**About this task**
Write out each entry again. Keep every word exactly as it is.

[[ Data to examine open ]]

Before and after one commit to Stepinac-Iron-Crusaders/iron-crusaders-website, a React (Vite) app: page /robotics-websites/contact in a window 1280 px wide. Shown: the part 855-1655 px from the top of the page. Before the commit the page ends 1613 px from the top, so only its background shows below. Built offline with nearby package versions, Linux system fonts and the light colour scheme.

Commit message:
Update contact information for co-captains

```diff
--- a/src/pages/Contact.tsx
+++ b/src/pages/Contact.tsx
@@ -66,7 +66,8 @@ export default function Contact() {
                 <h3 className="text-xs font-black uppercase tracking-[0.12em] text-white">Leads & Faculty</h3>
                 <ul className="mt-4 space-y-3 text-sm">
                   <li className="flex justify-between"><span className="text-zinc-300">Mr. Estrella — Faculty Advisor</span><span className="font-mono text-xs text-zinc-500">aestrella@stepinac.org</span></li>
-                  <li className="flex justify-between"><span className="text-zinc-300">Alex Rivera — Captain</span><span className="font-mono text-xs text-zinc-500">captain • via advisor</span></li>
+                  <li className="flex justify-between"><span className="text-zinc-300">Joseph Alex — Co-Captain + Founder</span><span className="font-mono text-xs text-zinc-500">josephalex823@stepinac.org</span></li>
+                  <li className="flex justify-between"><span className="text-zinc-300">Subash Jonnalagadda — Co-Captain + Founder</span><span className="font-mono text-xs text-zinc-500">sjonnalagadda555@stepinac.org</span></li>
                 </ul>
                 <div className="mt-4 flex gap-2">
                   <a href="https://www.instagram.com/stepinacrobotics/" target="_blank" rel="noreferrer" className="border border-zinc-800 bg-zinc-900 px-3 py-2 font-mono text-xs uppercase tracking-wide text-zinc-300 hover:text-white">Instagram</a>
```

[[ Data to examine closed ]]

**Task response**
Before and after one commit to Stepinac-Iron-Crusaders/iron-crusaders-website, a React (Vite) app: page /robotics-websites/contact in a window 1280 px wide. Shown: the part 855-1655 px from the top of the page. Before the commit the page ends 1613 px from the top, so only its background shows below. Built offline with nearby package versions, Linux system fonts and the light colour scheme.

Commit message:
Update contact information for co-captains

```diff
--- a/src/pages/Contact.tsx
+++ b/src/pages/Contact.tsx
@@ -66,7 +66,8 @@ export default function Contact() {
                 <h3 className="text-xs font-black uppercase tracking-[0.12em] text-white">Leads & Faculty</h3>
                 <ul className="mt-4 space-y-3 text-sm">
                   <li className="flex justify-between"><span className="text-zinc-300">Mr. Estrella — Faculty Advisor</span><span className="font-mono text-xs text-zinc-500">aestrella@stepinac.org</span></li>
-                  <li className="flex justify-between"><span className="text-zinc-300">Alex Rivera — Captain</span><span className="font-mono text-xs text-zinc-500">captain • via advisor</span></li>
+                  <li className="flex justify-between"><span className="text-zinc-300">Joseph Alex — Co-Captain + Founder</span><span className="font-mono text-xs text-zinc-500">josephalex823@stepinac.org</span></li>
+                  <li className="flex justify-between"><span className="text-zinc-300">Subash Jonnalagadda — Co-Captain + Founder</span><span className="font-mono text-xs text-zinc-500">sjonnalagadda555@stepinac.org</span></li>
                 </ul>
                 <div className="mt-4 flex gap-2">
                   <a href="https://www.instagram.com/stepinacrobotics/" target="_blank" rel="noreferrer" className="border border-zinc-800 bg-zinc-900 px-3 py-2 font-mono text-xs uppercase tracking-wide text-zinc-300 hover:text-white">Instagram</a>
```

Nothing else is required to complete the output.